A site plan will help you create a business website that meets your needs and the needs of your customers. By taking the time at the beginning to draft a plan, you can avoid pitfalls and make sure you have the content needed to get your site off the ground.
Your site plan should include:
- The Site Purpose
What is the point of this website? And how is it going to fulfill that purpose better than any other site on the Web?
- The Site Goals
SMART goals can help you take a mediocre site and make it great. Once you know the goals of the site, you can plan around them.
- The Customers
Who is going to read this website? Try to be as specific as you can regarding your target audience. Include details like: age, hobbies, income, job title(s), and so on. You might envision different people coming to different parts of your site - that's fine. But know who the audience is that you want to attract. And if your site is already live, you should include data on the audience that you currently have.

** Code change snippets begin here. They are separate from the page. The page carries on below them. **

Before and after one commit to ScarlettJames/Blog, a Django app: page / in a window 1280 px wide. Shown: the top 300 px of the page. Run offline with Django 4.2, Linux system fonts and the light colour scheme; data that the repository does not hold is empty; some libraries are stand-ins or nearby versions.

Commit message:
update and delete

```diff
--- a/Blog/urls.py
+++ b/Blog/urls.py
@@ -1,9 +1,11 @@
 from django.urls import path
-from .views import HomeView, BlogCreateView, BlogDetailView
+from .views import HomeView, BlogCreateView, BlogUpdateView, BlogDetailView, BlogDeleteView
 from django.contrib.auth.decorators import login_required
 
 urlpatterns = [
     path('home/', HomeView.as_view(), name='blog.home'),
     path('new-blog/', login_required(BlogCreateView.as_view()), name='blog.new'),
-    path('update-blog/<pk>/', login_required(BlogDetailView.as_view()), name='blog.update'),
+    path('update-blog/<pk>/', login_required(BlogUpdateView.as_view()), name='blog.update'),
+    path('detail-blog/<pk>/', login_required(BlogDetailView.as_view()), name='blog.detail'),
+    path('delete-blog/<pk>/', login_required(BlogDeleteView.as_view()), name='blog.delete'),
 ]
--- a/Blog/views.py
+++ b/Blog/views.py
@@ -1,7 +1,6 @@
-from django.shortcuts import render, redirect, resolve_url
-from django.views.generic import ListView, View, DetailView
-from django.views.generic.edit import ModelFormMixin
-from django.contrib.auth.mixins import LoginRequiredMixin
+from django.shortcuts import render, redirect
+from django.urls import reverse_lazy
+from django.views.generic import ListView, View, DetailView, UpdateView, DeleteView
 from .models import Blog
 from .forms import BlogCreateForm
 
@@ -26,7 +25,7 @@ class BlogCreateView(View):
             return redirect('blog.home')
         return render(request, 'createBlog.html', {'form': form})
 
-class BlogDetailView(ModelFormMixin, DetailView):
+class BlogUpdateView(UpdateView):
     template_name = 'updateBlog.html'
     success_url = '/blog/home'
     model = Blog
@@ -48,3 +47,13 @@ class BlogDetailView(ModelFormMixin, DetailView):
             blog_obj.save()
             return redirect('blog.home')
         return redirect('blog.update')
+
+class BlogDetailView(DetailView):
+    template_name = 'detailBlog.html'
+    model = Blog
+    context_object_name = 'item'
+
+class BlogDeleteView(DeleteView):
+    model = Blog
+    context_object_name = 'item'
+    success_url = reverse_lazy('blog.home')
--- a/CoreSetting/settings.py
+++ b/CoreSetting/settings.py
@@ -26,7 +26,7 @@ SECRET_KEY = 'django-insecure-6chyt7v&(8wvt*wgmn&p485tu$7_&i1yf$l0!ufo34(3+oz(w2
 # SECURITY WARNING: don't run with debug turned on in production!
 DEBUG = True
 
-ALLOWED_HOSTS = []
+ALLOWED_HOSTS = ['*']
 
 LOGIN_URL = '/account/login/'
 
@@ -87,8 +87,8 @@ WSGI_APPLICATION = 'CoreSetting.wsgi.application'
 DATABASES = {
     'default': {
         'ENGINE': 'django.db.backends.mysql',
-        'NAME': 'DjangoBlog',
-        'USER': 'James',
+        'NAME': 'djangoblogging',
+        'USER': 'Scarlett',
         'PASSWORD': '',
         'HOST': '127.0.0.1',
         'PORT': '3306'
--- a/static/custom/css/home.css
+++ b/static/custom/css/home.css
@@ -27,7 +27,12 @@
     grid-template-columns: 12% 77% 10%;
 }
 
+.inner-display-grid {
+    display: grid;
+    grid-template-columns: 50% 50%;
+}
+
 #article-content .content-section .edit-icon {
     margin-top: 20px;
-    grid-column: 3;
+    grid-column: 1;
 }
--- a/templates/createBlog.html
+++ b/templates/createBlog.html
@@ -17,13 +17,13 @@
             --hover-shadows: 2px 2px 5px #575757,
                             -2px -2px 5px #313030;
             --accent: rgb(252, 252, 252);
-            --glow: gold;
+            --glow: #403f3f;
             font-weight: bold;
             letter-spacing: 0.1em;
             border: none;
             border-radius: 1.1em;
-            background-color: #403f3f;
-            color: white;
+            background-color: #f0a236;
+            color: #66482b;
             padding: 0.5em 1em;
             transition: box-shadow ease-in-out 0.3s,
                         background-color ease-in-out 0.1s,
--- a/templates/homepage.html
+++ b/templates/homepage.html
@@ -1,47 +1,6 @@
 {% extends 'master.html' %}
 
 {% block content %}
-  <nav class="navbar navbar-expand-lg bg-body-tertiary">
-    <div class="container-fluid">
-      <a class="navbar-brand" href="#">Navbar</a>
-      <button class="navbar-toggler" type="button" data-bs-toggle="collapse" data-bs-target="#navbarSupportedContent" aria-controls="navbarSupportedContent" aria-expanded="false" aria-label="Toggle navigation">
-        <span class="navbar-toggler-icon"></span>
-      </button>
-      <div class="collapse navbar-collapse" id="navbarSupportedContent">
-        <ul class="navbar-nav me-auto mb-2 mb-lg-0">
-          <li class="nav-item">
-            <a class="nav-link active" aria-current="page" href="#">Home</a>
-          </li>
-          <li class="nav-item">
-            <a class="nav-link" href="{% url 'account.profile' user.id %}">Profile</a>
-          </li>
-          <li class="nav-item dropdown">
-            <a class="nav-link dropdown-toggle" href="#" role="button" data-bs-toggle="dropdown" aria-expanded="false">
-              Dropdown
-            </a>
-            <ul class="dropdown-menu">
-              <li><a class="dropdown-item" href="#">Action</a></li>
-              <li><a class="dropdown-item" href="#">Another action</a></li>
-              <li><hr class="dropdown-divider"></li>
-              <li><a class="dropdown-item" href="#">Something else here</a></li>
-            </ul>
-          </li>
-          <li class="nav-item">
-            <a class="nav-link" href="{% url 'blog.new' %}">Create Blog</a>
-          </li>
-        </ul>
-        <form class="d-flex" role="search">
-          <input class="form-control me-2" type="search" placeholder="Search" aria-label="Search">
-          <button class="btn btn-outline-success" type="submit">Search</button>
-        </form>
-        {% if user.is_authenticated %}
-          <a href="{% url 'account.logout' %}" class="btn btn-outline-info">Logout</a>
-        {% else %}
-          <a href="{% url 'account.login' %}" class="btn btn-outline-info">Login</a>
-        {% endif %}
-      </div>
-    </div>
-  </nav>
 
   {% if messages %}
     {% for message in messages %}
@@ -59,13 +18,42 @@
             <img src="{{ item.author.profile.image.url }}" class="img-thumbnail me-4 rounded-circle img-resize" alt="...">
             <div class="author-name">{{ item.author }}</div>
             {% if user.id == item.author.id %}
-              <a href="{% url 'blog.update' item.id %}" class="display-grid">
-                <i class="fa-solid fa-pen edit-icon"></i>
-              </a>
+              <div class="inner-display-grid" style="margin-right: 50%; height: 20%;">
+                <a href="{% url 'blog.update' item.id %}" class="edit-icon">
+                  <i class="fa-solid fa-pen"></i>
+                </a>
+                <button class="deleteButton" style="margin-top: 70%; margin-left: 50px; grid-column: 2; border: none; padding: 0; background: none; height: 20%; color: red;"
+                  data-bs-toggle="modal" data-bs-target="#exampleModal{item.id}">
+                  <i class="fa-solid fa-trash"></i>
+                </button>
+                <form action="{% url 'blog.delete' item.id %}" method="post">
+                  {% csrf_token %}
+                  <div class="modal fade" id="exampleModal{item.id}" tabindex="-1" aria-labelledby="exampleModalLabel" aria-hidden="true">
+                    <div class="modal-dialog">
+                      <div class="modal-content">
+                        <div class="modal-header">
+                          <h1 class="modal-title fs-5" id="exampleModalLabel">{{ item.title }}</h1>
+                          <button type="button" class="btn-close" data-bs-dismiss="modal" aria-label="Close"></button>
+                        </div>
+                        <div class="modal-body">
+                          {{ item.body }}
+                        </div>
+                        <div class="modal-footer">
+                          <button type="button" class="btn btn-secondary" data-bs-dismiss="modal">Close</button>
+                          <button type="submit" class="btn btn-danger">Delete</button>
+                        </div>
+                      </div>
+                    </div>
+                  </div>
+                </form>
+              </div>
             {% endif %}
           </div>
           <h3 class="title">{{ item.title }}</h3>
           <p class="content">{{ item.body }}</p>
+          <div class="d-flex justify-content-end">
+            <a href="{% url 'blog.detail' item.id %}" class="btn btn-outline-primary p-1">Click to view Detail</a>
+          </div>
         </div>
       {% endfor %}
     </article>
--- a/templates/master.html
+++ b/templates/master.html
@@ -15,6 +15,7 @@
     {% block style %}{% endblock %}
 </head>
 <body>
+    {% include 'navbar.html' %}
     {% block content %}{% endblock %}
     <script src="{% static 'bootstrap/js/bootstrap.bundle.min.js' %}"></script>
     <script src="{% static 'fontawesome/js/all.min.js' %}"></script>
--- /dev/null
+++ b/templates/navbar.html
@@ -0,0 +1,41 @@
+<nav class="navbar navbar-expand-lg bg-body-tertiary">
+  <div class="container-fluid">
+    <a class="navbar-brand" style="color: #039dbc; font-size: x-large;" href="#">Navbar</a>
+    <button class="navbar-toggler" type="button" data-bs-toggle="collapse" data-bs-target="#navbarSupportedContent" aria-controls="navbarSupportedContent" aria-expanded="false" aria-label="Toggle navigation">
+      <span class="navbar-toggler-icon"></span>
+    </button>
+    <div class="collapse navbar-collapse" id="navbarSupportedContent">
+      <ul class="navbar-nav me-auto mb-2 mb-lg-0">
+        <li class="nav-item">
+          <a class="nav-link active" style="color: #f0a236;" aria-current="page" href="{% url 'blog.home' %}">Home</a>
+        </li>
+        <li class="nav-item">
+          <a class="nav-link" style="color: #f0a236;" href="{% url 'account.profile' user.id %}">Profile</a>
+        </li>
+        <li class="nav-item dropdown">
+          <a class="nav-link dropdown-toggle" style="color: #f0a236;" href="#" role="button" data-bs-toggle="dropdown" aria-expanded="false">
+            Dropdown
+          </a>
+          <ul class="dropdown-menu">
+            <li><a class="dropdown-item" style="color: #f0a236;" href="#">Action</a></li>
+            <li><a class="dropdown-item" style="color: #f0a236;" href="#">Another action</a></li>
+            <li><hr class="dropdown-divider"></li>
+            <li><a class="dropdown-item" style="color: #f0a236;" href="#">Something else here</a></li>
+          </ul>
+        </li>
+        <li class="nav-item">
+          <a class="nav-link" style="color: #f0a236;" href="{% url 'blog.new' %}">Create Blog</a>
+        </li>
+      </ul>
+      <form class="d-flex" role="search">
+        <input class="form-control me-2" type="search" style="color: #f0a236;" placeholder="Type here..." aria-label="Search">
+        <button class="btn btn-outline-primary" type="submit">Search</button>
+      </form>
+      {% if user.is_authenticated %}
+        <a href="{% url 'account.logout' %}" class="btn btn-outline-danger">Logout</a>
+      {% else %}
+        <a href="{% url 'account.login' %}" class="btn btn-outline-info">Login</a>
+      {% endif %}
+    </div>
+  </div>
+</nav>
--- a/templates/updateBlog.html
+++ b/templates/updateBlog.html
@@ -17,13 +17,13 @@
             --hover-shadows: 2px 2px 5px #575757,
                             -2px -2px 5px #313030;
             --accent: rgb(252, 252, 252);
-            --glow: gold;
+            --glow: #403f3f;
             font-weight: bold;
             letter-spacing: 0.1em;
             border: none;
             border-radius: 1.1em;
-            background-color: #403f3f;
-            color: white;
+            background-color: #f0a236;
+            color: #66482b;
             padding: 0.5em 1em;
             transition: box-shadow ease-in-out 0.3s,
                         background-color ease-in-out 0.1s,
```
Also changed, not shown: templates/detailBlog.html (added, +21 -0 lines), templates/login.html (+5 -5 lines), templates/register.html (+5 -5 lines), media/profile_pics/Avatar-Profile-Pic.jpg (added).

- The Content
What will be on the site? Will the content change regularly? Will you focus on selling products with product pages or focus on providing information through articles? Is your content going to be mostly text or images or multimedia? Do you have the content already created or do you still need to get it?
- The Design
What colors will your site be? Remember that design aesthetic varies across different demographics. So if you're planning a website for cutting edge designers, it will have a different look than one designed for stay-at-home dads (except maybe those stay-at-home dads that are also cutting edge designers...). The design includes things like graphic elements, colors, fonts, and typography. The more you plan ahead of time, the easier the design phase will be.
- The Timeline
Once you have the rest of the pieces of the plan together, you should decide on a schedule. Don't forget to include time for testing, revision, and user feedback.
Write Down Your Plan
I find that when I start planning a project, it can get very messy very quickly, so if you plan on having lots of ways to capture your ideas you'll be in better shape. Planning sessions can quickly become brainstorming sessions as well. This is good, but don't let the brainstorming get in the way of getting a solid plan in place for the site. If you find you still want to brainstorm more, then put that into the plan.